In 1795, the African Association appointed Park to look for a giant waterway that supposedly ran westward through Africa and emptied out of the western coast into the Atlantic Ocean. In December 1795, Park left Bathurst, a city on Africa’s west coast, with two servants and traveled into the interior, through parts of present-day Gambia, Guinea, and Mali.
Almost immediately, Park was forced to pay tribute to the local king, which cost him most of his tobacco. In the Medina kingdom, Park was greeted warmly by King Jatta. Jatta warned him of the dangers ahead, but Park was persistent, and Jatta agreed to furnish him with a guide.
Park continued on. Some kings robbed him of his possessions and supplies. Park was able to impress others with his surgical skills.
In February 1796, Park crossed into Ludamar, where he was imprisoned by the Islamic ruler. The king accused Park and his companions of being spies. He threatened to cut off their hands and poke out their eyes. After five months in captivity, Park stole a horse and escaped.
Without food or water, Park struggled on alone. Exhausted and starving, he stumbled into a Fulani village, where a woman fed him and his horse. Park joined two African travelers, who led him to his goal, the Niger River. Park was the first European to see this great river and describe its eastward flow. On July 30, he began the long trek back to the coast, finally arriving in mid-June 1797.
After returning to Scotland, Park planned to settle down as a country doctor.
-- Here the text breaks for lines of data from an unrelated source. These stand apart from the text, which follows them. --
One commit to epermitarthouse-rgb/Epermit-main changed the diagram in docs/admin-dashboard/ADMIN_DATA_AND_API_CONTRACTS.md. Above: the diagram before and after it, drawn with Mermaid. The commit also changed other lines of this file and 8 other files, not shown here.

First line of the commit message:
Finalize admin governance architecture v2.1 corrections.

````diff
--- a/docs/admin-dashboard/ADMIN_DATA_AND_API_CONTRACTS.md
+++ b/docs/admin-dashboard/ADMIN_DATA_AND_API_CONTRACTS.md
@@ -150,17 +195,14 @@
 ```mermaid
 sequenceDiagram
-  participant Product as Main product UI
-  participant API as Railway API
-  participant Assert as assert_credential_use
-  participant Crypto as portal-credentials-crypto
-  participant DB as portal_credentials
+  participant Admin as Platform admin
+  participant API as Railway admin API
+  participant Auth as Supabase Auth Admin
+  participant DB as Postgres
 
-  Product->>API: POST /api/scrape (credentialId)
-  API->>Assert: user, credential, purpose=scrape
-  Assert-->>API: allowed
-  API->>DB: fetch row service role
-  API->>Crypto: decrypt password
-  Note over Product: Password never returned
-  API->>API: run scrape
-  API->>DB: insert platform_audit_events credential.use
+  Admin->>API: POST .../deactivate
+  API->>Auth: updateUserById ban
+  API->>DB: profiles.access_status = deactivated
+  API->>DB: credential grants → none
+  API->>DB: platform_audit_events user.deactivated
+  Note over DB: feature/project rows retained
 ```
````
But in 1803, the African Association asked him to return and chart the Niger River.
Park’s medical practice was not doing as well as he had hoped, so he agreed. In May’1804, Park led 45 men on the same path he had used earlier. But he soon faced disaster. The rainy season began, soaking the men and bogging them down in mud. The local kings demanded tribute.
After three months, 33 men and all the animals were dead. The survivors continued on in a rigged boat but were mistaken for slave traders. They were attacked, and Park is believed to have drowned.